Estimation of the chilling requirements for breaking dormancy in buds of black currant (Ribes nigrum) and red and white currants (Ribes sp.). Annales de l' Amelioration des Plantes 27(4): 435-450, 1977

Phenolic compounds in the berries of some species of Ribes. Nauchno Tekhnicheskii Byulleten' Vsesoyuznogo Ordena Lenina i Ordena Druzhby Narodov Nauchno Issledovatel' skogo Instituta Rastenievodstva Imeni N I Vavilova (180): 63-67, 1988

Phenolic profile, antioxidant and antiproliferative activity of black and red currants (Ribes spp.) from organic and conventional cultivation. International Journal of Food Science and Technology 48(4): 715-726, 2013
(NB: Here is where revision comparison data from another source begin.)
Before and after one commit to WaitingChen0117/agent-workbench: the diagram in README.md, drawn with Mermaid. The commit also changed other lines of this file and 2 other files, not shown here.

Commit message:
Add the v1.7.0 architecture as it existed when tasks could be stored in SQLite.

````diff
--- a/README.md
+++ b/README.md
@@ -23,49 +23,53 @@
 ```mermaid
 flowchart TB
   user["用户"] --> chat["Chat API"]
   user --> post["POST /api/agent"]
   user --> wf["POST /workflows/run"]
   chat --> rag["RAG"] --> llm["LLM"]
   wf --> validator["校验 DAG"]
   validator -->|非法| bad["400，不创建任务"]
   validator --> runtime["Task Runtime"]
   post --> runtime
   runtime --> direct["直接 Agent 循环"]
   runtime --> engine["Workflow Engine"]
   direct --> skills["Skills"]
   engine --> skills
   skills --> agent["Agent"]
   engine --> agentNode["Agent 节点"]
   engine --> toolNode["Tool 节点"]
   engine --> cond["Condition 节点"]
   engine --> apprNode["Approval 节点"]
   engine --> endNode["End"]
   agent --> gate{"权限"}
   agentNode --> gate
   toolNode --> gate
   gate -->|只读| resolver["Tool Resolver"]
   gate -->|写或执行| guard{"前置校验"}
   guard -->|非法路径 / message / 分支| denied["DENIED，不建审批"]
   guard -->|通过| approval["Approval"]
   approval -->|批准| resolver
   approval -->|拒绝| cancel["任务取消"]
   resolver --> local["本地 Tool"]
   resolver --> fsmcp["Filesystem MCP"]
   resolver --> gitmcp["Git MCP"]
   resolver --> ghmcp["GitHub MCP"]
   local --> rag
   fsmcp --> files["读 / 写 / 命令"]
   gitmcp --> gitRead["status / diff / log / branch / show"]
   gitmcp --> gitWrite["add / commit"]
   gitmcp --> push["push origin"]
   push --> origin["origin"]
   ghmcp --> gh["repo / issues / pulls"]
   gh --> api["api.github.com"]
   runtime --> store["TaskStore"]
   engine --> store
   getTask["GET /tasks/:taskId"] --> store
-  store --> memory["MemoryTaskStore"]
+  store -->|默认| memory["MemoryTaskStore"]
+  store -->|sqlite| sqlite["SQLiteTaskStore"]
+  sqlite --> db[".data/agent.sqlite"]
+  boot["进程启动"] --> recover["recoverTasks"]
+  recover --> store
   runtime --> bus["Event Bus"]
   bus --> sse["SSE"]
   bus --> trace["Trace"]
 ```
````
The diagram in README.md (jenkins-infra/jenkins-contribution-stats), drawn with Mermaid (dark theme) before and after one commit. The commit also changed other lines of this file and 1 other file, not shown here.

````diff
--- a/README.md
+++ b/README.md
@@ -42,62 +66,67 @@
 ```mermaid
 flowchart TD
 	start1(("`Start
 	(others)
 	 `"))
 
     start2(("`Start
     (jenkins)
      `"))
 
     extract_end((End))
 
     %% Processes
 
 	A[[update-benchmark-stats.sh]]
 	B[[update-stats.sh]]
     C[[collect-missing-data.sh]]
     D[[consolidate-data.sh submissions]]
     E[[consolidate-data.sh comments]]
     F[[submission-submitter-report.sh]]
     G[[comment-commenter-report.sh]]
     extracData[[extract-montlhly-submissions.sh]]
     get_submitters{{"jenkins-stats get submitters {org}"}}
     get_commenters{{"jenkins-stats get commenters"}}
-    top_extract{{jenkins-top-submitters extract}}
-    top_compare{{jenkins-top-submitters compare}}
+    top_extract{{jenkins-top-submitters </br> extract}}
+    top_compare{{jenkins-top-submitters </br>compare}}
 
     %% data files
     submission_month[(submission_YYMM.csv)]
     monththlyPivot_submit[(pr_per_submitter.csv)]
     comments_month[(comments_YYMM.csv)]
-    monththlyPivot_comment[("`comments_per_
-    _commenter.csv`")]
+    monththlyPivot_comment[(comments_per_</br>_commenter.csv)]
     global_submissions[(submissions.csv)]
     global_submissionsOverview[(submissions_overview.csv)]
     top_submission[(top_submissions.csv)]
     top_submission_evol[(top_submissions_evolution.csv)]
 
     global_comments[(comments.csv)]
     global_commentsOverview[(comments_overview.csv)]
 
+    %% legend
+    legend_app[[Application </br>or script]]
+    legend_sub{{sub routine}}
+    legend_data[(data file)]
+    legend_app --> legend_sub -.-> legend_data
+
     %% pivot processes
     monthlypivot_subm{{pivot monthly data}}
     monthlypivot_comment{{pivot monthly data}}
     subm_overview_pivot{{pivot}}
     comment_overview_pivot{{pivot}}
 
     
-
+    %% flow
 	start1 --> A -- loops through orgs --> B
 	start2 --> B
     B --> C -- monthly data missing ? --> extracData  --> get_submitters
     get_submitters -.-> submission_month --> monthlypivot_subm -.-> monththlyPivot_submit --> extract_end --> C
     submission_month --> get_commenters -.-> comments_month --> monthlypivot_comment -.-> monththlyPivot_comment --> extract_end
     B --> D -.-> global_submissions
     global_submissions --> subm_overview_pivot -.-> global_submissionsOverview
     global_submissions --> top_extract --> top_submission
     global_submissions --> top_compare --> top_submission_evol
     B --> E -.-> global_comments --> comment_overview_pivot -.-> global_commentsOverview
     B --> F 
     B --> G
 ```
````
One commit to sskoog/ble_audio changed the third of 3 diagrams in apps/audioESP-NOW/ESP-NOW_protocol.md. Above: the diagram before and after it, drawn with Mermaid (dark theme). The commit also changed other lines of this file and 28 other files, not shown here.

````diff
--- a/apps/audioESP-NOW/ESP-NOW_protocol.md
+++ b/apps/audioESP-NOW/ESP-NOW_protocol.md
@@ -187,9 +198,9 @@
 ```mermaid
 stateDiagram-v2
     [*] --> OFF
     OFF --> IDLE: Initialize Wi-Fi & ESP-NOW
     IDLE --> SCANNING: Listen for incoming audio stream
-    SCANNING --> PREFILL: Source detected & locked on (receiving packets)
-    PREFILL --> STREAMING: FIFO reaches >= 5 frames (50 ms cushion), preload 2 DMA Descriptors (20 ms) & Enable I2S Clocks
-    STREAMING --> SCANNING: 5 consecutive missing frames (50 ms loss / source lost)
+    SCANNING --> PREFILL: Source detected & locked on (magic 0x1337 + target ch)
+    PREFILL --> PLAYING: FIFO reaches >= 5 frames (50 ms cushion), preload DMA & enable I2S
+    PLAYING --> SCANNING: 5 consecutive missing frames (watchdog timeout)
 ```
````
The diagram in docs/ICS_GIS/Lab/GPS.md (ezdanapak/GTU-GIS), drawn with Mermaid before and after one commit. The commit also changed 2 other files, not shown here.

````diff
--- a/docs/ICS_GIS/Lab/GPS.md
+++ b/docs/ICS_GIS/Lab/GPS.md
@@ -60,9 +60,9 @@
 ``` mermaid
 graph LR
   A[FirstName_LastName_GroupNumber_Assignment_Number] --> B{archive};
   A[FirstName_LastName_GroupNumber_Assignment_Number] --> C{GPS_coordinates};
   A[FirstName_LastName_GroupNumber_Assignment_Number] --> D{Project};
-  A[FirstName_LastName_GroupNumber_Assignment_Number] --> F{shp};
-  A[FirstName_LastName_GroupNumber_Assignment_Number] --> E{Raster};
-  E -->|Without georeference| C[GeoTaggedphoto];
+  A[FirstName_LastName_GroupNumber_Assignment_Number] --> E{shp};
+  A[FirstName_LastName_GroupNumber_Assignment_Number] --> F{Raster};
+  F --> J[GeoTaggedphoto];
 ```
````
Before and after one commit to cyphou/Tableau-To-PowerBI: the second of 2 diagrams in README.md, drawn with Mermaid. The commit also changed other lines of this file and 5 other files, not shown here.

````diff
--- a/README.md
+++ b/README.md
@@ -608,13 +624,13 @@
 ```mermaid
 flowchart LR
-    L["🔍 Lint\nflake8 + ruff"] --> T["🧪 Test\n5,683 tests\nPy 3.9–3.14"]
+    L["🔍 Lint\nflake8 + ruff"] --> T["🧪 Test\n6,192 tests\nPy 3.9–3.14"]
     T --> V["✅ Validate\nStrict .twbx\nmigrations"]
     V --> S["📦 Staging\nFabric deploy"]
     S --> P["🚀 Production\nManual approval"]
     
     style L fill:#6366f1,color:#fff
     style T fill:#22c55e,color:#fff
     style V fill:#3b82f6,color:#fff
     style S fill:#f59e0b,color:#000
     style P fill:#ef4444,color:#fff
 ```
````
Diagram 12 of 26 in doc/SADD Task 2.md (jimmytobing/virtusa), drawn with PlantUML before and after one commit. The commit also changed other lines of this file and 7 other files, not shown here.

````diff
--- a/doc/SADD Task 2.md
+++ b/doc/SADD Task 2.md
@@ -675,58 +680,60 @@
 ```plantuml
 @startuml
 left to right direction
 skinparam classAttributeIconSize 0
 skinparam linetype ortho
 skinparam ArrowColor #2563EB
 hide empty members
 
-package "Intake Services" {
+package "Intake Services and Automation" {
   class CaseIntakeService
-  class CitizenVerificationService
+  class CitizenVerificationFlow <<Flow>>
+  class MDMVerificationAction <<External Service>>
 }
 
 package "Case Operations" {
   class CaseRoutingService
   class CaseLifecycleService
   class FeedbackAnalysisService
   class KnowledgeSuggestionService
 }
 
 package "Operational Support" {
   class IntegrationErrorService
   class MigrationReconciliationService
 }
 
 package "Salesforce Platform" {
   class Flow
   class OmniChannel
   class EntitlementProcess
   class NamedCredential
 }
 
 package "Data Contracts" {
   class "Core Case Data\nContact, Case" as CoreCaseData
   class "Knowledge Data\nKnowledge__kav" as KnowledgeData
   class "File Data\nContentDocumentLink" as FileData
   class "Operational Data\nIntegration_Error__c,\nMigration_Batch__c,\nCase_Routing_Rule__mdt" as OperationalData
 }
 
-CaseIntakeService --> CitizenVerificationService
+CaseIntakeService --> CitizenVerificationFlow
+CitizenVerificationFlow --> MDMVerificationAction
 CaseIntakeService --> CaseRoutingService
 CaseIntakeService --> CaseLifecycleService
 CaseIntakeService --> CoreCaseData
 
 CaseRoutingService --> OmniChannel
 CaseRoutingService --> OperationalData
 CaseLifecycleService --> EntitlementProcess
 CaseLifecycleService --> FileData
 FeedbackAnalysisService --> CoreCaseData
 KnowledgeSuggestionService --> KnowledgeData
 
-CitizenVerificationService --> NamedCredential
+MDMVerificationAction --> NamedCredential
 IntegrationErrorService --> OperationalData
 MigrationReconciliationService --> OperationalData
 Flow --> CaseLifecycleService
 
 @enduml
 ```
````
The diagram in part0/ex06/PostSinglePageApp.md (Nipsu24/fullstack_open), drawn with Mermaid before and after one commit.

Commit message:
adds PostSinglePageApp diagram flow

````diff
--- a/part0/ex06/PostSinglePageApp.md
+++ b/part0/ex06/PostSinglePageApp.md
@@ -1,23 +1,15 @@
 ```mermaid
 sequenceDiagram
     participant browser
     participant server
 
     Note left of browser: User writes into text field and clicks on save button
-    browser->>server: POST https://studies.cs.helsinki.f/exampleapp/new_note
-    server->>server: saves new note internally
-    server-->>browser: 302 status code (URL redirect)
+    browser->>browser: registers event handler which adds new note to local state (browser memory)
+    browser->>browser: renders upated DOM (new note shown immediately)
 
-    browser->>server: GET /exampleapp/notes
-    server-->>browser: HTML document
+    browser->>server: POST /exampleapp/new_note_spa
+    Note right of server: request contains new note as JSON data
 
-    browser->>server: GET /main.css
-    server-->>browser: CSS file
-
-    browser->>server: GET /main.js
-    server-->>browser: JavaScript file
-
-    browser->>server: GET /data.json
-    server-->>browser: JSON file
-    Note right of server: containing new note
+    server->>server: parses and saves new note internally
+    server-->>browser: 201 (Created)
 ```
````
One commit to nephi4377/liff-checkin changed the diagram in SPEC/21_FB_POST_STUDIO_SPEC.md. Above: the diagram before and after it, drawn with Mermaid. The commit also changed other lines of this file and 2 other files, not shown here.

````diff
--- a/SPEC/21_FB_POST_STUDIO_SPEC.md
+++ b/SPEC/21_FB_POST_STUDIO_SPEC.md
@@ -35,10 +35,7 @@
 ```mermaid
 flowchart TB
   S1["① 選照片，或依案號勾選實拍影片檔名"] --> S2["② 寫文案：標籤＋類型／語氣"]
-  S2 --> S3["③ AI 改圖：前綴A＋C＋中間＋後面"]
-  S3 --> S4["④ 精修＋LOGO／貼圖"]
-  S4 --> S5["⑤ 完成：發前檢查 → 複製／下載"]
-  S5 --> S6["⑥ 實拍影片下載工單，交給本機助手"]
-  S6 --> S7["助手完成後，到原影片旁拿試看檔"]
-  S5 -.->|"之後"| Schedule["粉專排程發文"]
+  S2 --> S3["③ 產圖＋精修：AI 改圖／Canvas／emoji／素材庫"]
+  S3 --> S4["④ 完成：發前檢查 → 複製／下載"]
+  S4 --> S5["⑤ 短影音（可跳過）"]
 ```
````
The phenolic contents of fruit. VI. The phenolic contents of currants, gooseberries and blueberries. Changes in the phenolic acids and catechins during growth and ripening of black currants. Zeitschrift fur Lebensmittel Untersuchung und Forschung 159(1): 31-37, 1975

Chilling requirements of buds in black currant (Ribes nigrum L.) and certain other currants (Ribes spp.). Annales de l' Amelioration des Plantes 23(1): 27-44, 1973

Structural annotation and elucidation of conjugated phenolic compounds in black, green, and white tea extracts. Journal of Agricultural and Food Chemistry 60(36): 8841-8850, 2012

High-performance liquid chromatography analysis of phenolic compounds in berries with diode array and electrospray ionization mass spectrometric detection Ribes species. Journal of Agricultural & Food Chemistry 51(23): 6736-6744, 2003

High-performance liquid chromatography (HPLC) analysis of phenolic compounds in berries with diode array and electrospray ionization mass spectrometric (MS) detection: ribes species. Journal of Agricultural and Food Chemistry 51(23): 6736-6744, 2003

Separation, characterization and quantification of phenolic compounds in blueberries and red and black currants by HPLC-DAD-ESI-MSn. Journal of Agricultural and Food Chemistry 59(8): 4009-4018, 2011

Bioactive compounds and antimicrobial activity of black currant ( Ribes nigrum L.) berries and leaves extract obtained by different soil management system. Scientia Horticulturae 222: 69-75, 2017

Modelling the extraction of phenolic compounds and in vitro antioxidant activity of mixtures of green, white and black teas (Camellia sinensisL. Kuntze). Journal of Food Science and Technology 52(11): 6966-6977, 2015

Identification of flavonoid and phenolic antioxidants in black currants, blueberries, raspberries, red currants, and cranberries. Journal of Agricultural and Food Chemistry 58(7): 3901-3909, 2010

An optimized method for analysis of phenolic compounds in buds, leaves, and fruits of black currant ( Ribes nigrum L.). Journal of Agricultural and Food Chemistry 60(42): 10501-10510, 2012

Flavonol glycosides and other phenolic compounds in buds and leaves of different varieties of black currant (Ribes nigrum L.) and changes during growing season. Food Chemistry 160: 180-189, 2014

Major phenolic compounds in black currant (Ribes nigrum L.) buds: Variation due to genotype, ontogenetic stage and location. Lebensmittel-Wissenschaft Und-Technologie / Food Science and Technology 63(2): 1274-1280, 2015